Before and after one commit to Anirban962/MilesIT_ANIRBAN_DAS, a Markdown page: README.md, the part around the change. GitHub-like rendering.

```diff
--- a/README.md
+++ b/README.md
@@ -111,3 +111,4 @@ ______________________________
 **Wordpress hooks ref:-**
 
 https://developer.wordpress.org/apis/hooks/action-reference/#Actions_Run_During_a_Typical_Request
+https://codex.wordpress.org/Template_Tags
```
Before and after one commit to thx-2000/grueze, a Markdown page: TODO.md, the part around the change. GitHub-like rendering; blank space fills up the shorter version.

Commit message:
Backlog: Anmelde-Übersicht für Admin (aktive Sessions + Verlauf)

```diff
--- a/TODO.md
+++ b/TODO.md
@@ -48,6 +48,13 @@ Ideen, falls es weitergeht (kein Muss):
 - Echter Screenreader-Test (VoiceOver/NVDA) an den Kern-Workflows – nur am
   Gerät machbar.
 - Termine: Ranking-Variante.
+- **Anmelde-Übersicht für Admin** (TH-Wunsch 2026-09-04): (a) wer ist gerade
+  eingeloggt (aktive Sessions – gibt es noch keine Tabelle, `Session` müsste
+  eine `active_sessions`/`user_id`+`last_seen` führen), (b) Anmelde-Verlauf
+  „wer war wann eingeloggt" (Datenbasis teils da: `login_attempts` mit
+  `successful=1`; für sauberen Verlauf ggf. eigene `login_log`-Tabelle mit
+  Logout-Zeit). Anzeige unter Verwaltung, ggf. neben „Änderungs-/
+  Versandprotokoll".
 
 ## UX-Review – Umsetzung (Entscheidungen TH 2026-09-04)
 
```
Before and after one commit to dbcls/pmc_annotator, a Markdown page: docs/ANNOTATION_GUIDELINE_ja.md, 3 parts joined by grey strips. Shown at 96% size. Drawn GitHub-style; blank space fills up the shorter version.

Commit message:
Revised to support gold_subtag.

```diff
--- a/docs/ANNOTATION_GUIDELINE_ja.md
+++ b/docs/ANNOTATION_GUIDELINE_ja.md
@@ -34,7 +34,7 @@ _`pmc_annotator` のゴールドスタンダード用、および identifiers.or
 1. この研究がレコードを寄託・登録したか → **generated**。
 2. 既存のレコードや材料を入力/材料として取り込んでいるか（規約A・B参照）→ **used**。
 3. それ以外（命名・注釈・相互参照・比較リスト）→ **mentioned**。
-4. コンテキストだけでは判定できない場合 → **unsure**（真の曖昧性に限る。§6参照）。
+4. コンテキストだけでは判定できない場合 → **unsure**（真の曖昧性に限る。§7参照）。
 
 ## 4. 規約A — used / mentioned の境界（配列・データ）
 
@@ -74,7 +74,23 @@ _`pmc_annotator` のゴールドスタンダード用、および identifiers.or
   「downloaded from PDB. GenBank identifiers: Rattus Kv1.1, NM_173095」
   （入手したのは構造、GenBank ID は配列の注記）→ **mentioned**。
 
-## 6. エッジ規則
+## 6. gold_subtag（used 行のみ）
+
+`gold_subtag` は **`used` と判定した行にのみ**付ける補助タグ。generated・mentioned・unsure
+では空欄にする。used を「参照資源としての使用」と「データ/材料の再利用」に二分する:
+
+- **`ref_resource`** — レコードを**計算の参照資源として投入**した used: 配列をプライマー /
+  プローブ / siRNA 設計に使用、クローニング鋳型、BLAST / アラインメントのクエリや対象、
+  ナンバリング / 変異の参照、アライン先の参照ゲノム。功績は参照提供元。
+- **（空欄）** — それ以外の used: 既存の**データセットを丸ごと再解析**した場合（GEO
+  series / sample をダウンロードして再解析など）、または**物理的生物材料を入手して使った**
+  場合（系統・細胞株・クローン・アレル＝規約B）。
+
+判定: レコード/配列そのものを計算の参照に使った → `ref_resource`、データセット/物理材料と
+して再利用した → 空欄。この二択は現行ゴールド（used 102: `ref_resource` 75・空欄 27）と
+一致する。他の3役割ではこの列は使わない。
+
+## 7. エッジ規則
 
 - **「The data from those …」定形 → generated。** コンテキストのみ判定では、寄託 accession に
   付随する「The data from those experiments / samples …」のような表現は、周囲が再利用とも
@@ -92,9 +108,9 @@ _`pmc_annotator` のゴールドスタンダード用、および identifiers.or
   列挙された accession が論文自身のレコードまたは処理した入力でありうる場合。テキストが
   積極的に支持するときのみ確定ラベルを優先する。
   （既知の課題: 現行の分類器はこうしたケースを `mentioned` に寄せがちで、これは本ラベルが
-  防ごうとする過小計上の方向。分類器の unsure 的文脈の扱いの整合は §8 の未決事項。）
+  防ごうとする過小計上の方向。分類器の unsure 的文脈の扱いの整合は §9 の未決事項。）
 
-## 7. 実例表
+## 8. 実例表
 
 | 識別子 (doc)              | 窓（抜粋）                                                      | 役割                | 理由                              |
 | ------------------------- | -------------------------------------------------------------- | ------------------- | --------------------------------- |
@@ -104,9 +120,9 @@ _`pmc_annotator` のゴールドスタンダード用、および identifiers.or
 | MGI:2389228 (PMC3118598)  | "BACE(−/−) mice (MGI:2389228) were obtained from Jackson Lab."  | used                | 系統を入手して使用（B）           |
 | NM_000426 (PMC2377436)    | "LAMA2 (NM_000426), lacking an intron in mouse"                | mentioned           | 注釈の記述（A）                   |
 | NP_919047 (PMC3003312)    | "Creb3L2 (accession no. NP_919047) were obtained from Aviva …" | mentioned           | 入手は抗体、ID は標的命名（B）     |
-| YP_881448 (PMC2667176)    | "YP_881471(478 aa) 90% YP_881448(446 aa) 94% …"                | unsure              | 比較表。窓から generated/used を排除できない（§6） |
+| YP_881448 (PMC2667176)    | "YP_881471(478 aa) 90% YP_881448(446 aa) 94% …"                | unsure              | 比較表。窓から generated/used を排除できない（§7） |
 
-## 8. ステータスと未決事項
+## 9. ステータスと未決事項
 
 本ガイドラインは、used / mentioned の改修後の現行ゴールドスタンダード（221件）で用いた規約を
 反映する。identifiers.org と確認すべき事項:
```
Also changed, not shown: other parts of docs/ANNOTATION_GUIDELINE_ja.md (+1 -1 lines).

* * * * * * *

GOAL OF THE EXERCISE
Set down the entries again exactly as they are.

SOLUTION TO THIS EXERCISE
Before and after one commit to Anirban962/MilesIT_ANIRBAN_DAS, a Markdown page: README.md, the part around the change. GitHub-like rendering.

```diff
--- a/README.md
+++ b/README.md
@@ -111,3 +111,4 @@ ______________________________
 **Wordpress hooks ref:-**
 
 https://developer.wordpress.org/apis/hooks/action-reference/#Actions_Run_During_a_Typical_Request
+https://codex.wordpress.org/Template_Tags
```
Before and after one commit to thx-2000/grueze, a Markdown page: TODO.md, the part around the change. GitHub-like rendering; blank space fills up the shorter version.

Commit message:
Backlog: Anmelde-Übersicht für Admin (aktive Sessions + Verlauf)

```diff
--- a/TODO.md
+++ b/TODO.md
@@ -48,6 +48,13 @@ Ideen, falls es weitergeht (kein Muss):
 - Echter Screenreader-Test (VoiceOver/NVDA) an den Kern-Workflows – nur am
   Gerät machbar.
 - Termine: Ranking-Variante.
+- **Anmelde-Übersicht für Admin** (TH-Wunsch 2026-09-04): (a) wer ist gerade
+  eingeloggt (aktive Sessions – gibt es noch keine Tabelle, `Session` müsste
+  eine `active_sessions`/`user_id`+`last_seen` führen), (b) Anmelde-Verlauf
+  „wer war wann eingeloggt" (Datenbasis teils da: `login_attempts` mit
+  `successful=1`; für sauberen Verlauf ggf. eigene `login_log`-Tabelle mit
+  Logout-Zeit). Anzeige unter Verwaltung, ggf. neben „Änderungs-/
+  Versandprotokoll".
 
 ## UX-Review – Umsetzung (Entscheidungen TH 2026-09-04)
 
```
Before and after one commit to dbcls/pmc_annotator, a Markdown page: docs/ANNOTATION_GUIDELINE_ja.md, 3 parts joined by grey strips. Shown at 96% size. Drawn GitHub-style; blank space fills up the shorter version.

Commit message:
Revised to support gold_subtag.

```diff
--- a/docs/ANNOTATION_GUIDELINE_ja.md
+++ b/docs/ANNOTATION_GUIDELINE_ja.md
@@ -34,7 +34,7 @@ _`pmc_annotator` のゴールドスタンダード用、および identifiers.or
 1. この研究がレコードを寄託・登録したか → **generated**。
 2. 既存のレコードや材料を入力/材料として取り込んでいるか（規約A・B参照）→ **used**。
 3. それ以外（命名・注釈・相互参照・比較リスト）→ **mentioned**。
-4. コンテキストだけでは判定できない場合 → **unsure**（真の曖昧性に限る。§6参照）。
+4. コンテキストだけでは判定できない場合 → **unsure**（真の曖昧性に限る。§7参照）。
 
 ## 4. 規約A — used / mentioned の境界（配列・データ）
 
@@ -74,7 +74,23 @@ _`pmc_annotator` のゴールドスタンダード用、および identifiers.or
   「downloaded from PDB. GenBank identifiers: Rattus Kv1.1, NM_173095」
   （入手したのは構造、GenBank ID は配列の注記）→ **mentioned**。
 
-## 6. エッジ規則
+## 6. gold_subtag（used 行のみ）
+
+`gold_subtag` は **`used` と判定した行にのみ**付ける補助タグ。generated・mentioned・unsure
+では空欄にする。used を「参照資源としての使用」と「データ/材料の再利用」に二分する:
+
+- **`ref_resource`** — レコードを**計算の参照資源として投入**した used: 配列をプライマー /
+  プローブ / siRNA 設計に使用、クローニング鋳型、BLAST / アラインメントのクエリや対象、
+  ナンバリング / 変異の参照、アライン先の参照ゲノム。功績は参照提供元。
+- **（空欄）** — それ以外の used: 既存の**データセットを丸ごと再解析**した場合（GEO
+  series / sample をダウンロードして再解析など）、または**物理的生物材料を入手して使った**
+  場合（系統・細胞株・クローン・アレル＝規約B）。
+
+判定: レコード/配列そのものを計算の参照に使った → `ref_resource`、データセット/物理材料と
+して再利用した → 空欄。この二択は現行ゴールド（used 102: `ref_resource` 75・空欄 27）と
+一致する。他の3役割ではこの列は使わない。
+
+## 7. エッジ規則
 
 - **「The data from those …」定形 → generated。** コンテキストのみ判定では、寄託 accession に
   付随する「The data from those experiments / samples …」のような表現は、周囲が再利用とも
@@ -92,9 +108,9 @@ _`pmc_annotator` のゴールドスタンダード用、および identifiers.or
   列挙された accession が論文自身のレコードまたは処理した入力でありうる場合。テキストが
   積極的に支持するときのみ確定ラベルを優先する。
   （既知の課題: 現行の分類器はこうしたケースを `mentioned` に寄せがちで、これは本ラベルが
-  防ごうとする過小計上の方向。分類器の unsure 的文脈の扱いの整合は §8 の未決事項。）
+  防ごうとする過小計上の方向。分類器の unsure 的文脈の扱いの整合は §9 の未決事項。）
 
-## 7. 実例表
+## 8. 実例表
 
 | 識別子 (doc)              | 窓（抜粋）                                                      | 役割                | 理由                              |
 | ------------------------- | -------------------------------------------------------------- | ------------------- | --------------------------------- |
@@ -104,9 +120,9 @@ _`pmc_annotator` のゴールドスタンダード用、および identifiers.or
 | MGI:2389228 (PMC3118598)  | "BACE(−/−) mice (MGI:2389228) were obtained from Jackson Lab."  | used                | 系統を入手して使用（B）           |
 | NM_000426 (PMC2377436)    | "LAMA2 (NM_000426), lacking an intron in mouse"                | mentioned           | 注釈の記述（A）                   |
 | NP_919047 (PMC3003312)    | "Creb3L2 (accession no. NP_919047) were obtained from Aviva …" | mentioned           | 入手は抗体、ID は標的命名（B）     |
-| YP_881448 (PMC2667176)    | "YP_881471(478 aa) 90% YP_881448(446 aa) 94% …"                | unsure              | 比較表。窓から generated/used を排除できない（§6） |
+| YP_881448 (PMC2667176)    | "YP_881471(478 aa) 90% YP_881448(446 aa) 94% …"                | unsure              | 比較表。窓から generated/used を排除できない（§7） |
 
-## 8. ステータスと未決事項
+## 9. ステータスと未決事項
 
 本ガイドラインは、used / mentioned の改修後の現行ゴールドスタンダード（221件）で用いた規約を
 反映する。identifiers.org と確認すべき事項:
```
Also changed, not shown: other parts of docs/ANNOTATION_GUIDELINE_ja.md (+1 -1 lines).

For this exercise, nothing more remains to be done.